▶ _INSTRUCTIONS TO FOLLOW_
Set every entry down again exactly, excluding any pictures.

▶ _Web document revisions_
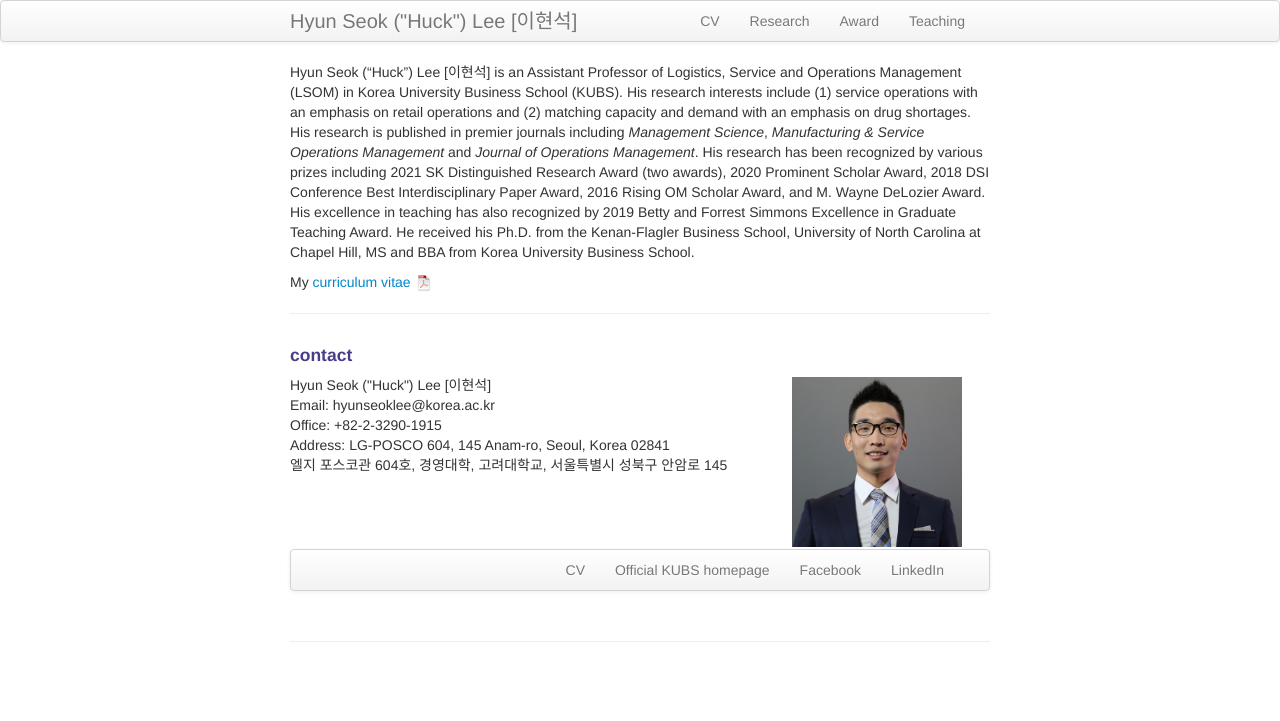
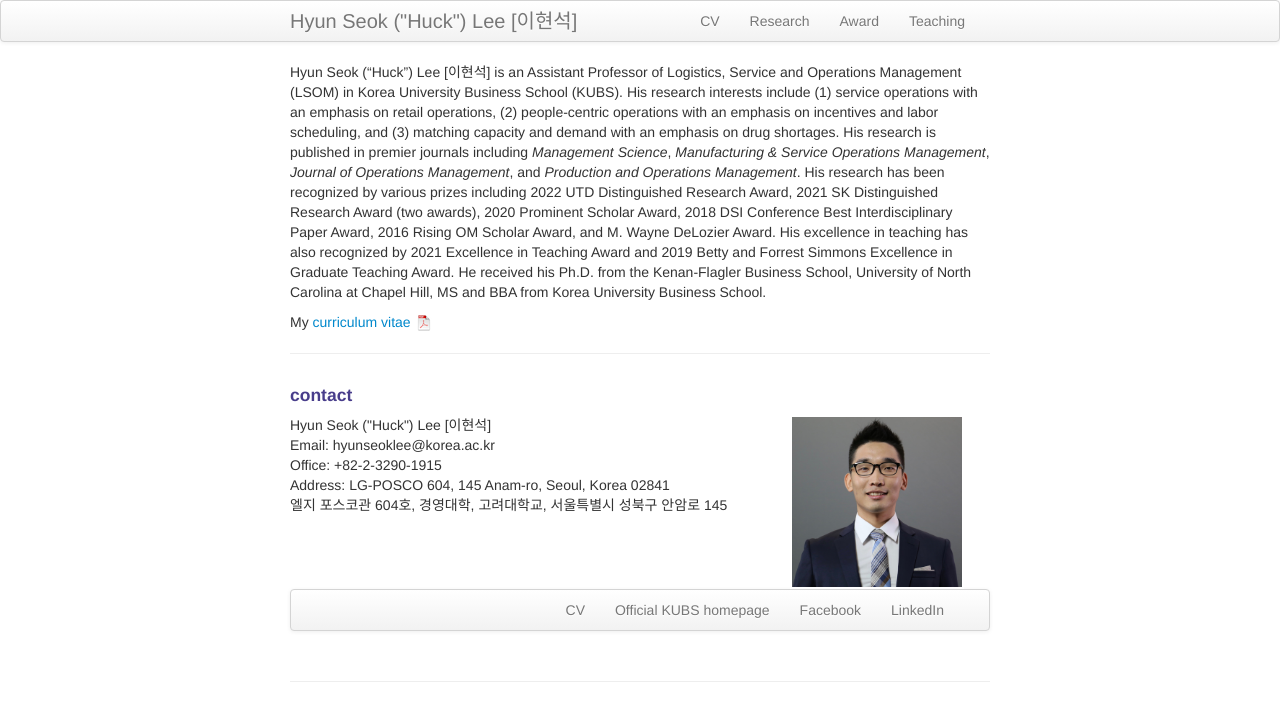
Before and after one commit to lordya2/lordya2.github.io, a Jekyll site: the page built from index.md, in a window 1280 px wide. Shown: the top 721 px of the page. Built offline with Jekyll 4.4.1, drawn with Linux system fonts in a browser that asks for light colours.

Commit message:
Update index.md

```diff
--- a/index.md
+++ b/index.md
@@ -5,7 +5,7 @@ description: Huck Lee is an Assistant Professor in Korea University Business Sch
 keywords: Hyun Seok, Huck, Lee, Service, Retail, KUBS.
 ---
 
-Hyun Seok ("Huck") Lee [이현석] is an Assistant Professor of Logistics, Service and Operations Management (LSOM) in Korea University Business School (KUBS). His research interests include (1) service operations with an emphasis on retail operations and (2) matching capacity and demand with an emphasis on drug shortages. His research is published in premier journals including *Management Science*, *Manufacturing & Service Operations Management* and *Journal of Operations Management*. His research has been recognized by various prizes including 2021 SK Distinguished Research Award (two awards), 2020 Prominent Scholar Award, 2018 DSI Conference Best Interdisciplinary Paper Award, 2016 Rising OM Scholar Award, and M. Wayne DeLozier Award. His excellence in teaching has also recognized by 2019 Betty and Forrest Simmons Excellence in Graduate Teaching Award. He received his Ph.D. from the Kenan-Flagler Business School, University of North Carolina at Chapel Hill, MS and BBA from Korea University Business School.
+Hyun Seok ("Huck") Lee [이현석] is an Assistant Professor of Logistics, Service and Operations Management (LSOM) in Korea University Business School (KUBS). His research interests include (1) service operations with an emphasis on retail operations, (2) people-centric operations with an emphasis on incentives and labor scheduling, and (3) matching capacity and demand with an emphasis on drug shortages. His research is published in premier journals including *Management Science*, *Manufacturing & Service Operations Management*, *Journal of Operations Management*, and *Production and Operations Management*. His research has been recognized by various prizes including 2022 UTD Distinguished Research Award, 2021 SK Distinguished Research Award (two awards), 2020 Prominent Scholar Award, 2018 DSI Conference Best Interdisciplinary Paper Award, 2016 Rising OM Scholar Award, and M. Wayne DeLozier Award. His excellence in teaching has also recognized by 2021 Excellence in Teaching Award and 2019 Betty and Forrest Simmons Excellence in Graduate Teaching Award. He received his Ph.D. from the Kenan-Flagler Business School, University of North Carolina at Chapel Hill, MS and BBA from Korea University Business School.
 
 My [curriculum vitae ![CV as pdf]({{ BASE_PATH }}/pages/icons16/pdf-icon.png)]({{ BASE_PATH }}/assets/CV.pdf)<br/>
 
```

▶ _RESPONSE BOX_
Before and after one commit to lordya2/lordya2.github.io, a Jekyll site: the page built from index.md, in a window 1280 px wide. Shown: the top 721 px of the page. Built offline with Jekyll 4.4.1, drawn with Linux system fonts in a browser that asks for light colours.

Commit message:
Update index.md

```diff
--- a/index.md
+++ b/index.md
@@ -5,7 +5,7 @@ description: Huck Lee is an Assistant Professor in Korea University Business Sch
 keywords: Hyun Seok, Huck, Lee, Service, Retail, KUBS.
 ---
 
-Hyun Seok ("Huck") Lee [이현석] is an Assistant Professor of Logistics, Service and Operations Management (LSOM) in Korea University Business School (KUBS). His research interests include (1) service operations with an emphasis on retail operations and (2) matching capacity and demand with an emphasis on drug shortages. His research is published in premier journals including *Management Science*, *Manufacturing & Service Operations Management* and *Journal of Operations Management*. His research has been recognized by various prizes including 2021 SK Distinguished Research Award (two awards), 2020 Prominent Scholar Award, 2018 DSI Conference Best Interdisciplinary Paper Award, 2016 Rising OM Scholar Award, and M. Wayne DeLozier Award. His excellence in teaching has also recognized by 2019 Betty and Forrest Simmons Excellence in Graduate Teaching Award. He received his Ph.D. from the Kenan-Flagler Business School, University of North Carolina at Chapel Hill, MS and BBA from Korea University Business School.
+Hyun Seok ("Huck") Lee [이현석] is an Assistant Professor of Logistics, Service and Operations Management (LSOM) in Korea University Business School (KUBS). His research interests include (1) service operations with an emphasis on retail operations, (2) people-centric operations with an emphasis on incentives and labor scheduling, and (3) matching capacity and demand with an emphasis on drug shortages. His research is published in premier journals including *Management Science*, *Manufacturing & Service Operations Management*, *Journal of Operations Management*, and *Production and Operations Management*. His research has been recognized by various prizes including 2022 UTD Distinguished Research Award, 2021 SK Distinguished Research Award (two awards), 2020 Prominent Scholar Award, 2018 DSI Conference Best Interdisciplinary Paper Award, 2016 Rising OM Scholar Award, and M. Wayne DeLozier Award. His excellence in teaching has also recognized by 2021 Excellence in Teaching Award and 2019 Betty and Forrest Simmons Excellence in Graduate Teaching Award. He received his Ph.D. from the Kenan-Flagler Business School, University of North Carolina at Chapel Hill, MS and BBA from Korea University Business School.
 
 My [curriculum vitae ![CV as pdf]({{ BASE_PATH }}/pages/icons16/pdf-icon.png)]({{ BASE_PATH }}/assets/CV.pdf)<br/>
 
```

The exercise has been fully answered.